Key Operations


redis-cli> set test key1


redis-cli> get test


redis-cli> del test
(integer) 1
redis-cli> get test

EXISTS (boolean response)

redis-cli> exists test
(integer) 0


So while there are some examples of the SMEMBERS command for search, below is an example using SSCAN which is a “cursor based iterator” rather than full out locking command.

redis-cli> SADD series anything
(integer) 1
redis-cli> sadd series everything
(integer) 1
redis-cli> sadd series allthethings
(integer) 1
redis-cli> sadd series somethings
(integer) 1
redis-cli> sadd series onething
(integer) 1
redis-cli> sscan series 0
1) "0"
2)  1) "anything"
    2) "onething"
    3) "somethings"
    4) "allthethings"
    5) "everything"

Searching for a thing

redis-cli> sscan series 0 match *allthe*
1) "0"
2) 1) "allthethings"

Practical Application

While some use cases are more common than others, keep in mind that Redis doesn’t have to work alone. You can choose to leverage its speed and flexibility in conjunction with other technologies to help build bridges and even new platforms, as well as to streamline communications between services using Redis.

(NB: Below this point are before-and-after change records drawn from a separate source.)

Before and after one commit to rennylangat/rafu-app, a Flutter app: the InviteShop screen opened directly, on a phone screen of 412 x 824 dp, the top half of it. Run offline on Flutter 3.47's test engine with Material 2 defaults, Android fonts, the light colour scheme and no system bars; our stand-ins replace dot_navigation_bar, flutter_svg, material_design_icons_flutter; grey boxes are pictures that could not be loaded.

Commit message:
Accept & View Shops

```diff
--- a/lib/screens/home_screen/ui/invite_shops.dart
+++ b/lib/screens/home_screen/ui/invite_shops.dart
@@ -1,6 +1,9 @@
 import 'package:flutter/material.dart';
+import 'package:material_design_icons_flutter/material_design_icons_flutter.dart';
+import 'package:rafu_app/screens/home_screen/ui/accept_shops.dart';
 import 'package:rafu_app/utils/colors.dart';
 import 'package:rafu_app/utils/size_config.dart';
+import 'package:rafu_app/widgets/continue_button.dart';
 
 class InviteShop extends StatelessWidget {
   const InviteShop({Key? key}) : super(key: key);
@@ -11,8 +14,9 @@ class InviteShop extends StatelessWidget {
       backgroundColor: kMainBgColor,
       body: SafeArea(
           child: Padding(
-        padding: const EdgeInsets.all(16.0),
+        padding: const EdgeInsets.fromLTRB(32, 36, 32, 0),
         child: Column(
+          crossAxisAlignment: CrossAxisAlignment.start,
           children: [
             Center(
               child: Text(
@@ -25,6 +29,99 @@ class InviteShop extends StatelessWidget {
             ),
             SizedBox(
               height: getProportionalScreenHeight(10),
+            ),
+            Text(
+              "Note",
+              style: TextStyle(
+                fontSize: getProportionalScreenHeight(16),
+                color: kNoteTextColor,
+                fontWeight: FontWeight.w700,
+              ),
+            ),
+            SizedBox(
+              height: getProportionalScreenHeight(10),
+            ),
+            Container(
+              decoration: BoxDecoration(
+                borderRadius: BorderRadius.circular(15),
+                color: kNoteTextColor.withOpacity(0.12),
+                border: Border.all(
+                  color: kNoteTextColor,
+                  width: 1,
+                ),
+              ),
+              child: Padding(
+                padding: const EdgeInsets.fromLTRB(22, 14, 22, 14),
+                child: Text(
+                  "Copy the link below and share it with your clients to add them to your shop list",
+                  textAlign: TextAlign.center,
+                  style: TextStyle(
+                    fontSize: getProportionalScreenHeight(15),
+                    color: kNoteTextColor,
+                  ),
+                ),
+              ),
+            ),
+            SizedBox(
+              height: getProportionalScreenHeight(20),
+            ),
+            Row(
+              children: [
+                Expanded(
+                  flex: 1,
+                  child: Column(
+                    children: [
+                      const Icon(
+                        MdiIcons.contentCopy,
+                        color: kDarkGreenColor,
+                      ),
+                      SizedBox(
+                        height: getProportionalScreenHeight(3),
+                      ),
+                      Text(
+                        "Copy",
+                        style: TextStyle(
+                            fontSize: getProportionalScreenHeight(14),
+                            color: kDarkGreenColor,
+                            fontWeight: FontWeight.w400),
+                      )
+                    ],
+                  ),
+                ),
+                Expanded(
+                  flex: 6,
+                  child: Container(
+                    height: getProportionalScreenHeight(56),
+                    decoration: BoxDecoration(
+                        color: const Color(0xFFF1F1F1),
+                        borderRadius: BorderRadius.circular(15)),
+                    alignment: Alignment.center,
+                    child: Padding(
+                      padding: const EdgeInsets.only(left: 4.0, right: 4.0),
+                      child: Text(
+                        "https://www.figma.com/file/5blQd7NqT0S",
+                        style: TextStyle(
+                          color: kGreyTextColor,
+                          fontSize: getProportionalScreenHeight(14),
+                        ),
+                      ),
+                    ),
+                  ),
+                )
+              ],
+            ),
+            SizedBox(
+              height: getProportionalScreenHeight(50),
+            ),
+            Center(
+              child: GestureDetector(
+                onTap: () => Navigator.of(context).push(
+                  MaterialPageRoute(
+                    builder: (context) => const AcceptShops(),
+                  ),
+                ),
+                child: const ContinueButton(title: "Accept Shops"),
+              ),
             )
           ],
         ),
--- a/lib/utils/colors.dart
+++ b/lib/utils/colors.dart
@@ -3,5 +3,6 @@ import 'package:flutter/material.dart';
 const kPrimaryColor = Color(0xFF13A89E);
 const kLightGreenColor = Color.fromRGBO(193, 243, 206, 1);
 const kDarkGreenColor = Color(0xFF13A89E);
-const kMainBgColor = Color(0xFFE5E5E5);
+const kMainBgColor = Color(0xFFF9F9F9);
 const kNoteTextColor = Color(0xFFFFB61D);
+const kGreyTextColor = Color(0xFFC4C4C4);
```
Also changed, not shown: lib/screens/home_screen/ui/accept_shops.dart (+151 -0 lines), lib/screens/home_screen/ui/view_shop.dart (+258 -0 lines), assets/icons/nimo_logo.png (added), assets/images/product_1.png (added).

Common use cases:

  • caching (most types)
  • queuing
  • session stores
  • gaming
  • metrics
  • pub/sub


While Redis is designed to be accessed by trusted clients, you can, however, implement security from multiple levels:

  • implement security around the application
  • SSL encrypt the pipeline your passing Redis from/to client<->server
  • set requirepass in redis.conf or config set
  • rename the config operation so that it’s not available

Depending on the needs of your application, you can choose to leverage all of these elements together, or on an individual basis.


Python Cache

One extremely useful script that I have used in several applications is redis-simple-cache.

I recommend this code because of its simplicity, ease-of-use and consistent performance, if you choose not to use the de-facto Werkzeug implementation.

from redis_cache import SimpleCache, cache_it

appcache = SimpleCache(limit=100,

def awesome_route():
    return render_template('cache_example.html', data=anydata)

And thats it… awesome, right?


While predis is widely seen as the Redis driver of choice, in my experience, it can occasionally have some scalability issues when streaming at high volumes. In this case, I’d recommend taking the time to install the C-based driver phpredis if you have the option.


class manage_object {                                                           

     private $expire = 3600;                                                    

     private function connect($key){                                            
         $r = new Redis();                                                      
         $r->connect('localhost', 6379);                                        
         return $r;                                                             

     public function store($mykey, $data, $expire){                             
         $r = $this->connect();                                                 
         $r->setex($mykey, $expire, $data);                                     
         return "saved";                                                        

     public function retrieve($mykey){                                          
         $r = $this->connect();                                                 
         return r;                                                              

$mt = new manage_object();                                                      
$mt->store("This test", "Save all this data!");                                 
$mt->retrieve("This test");                                                     
print $mt;                                                                      



Many other great options are generously provided on


There are many useful real-world examples of Redis being used to improve system intercommunication and to build platform scalability. However, as the technology continues to evolve, it’s important to keep a pulse on how its capabilities can benefit your business.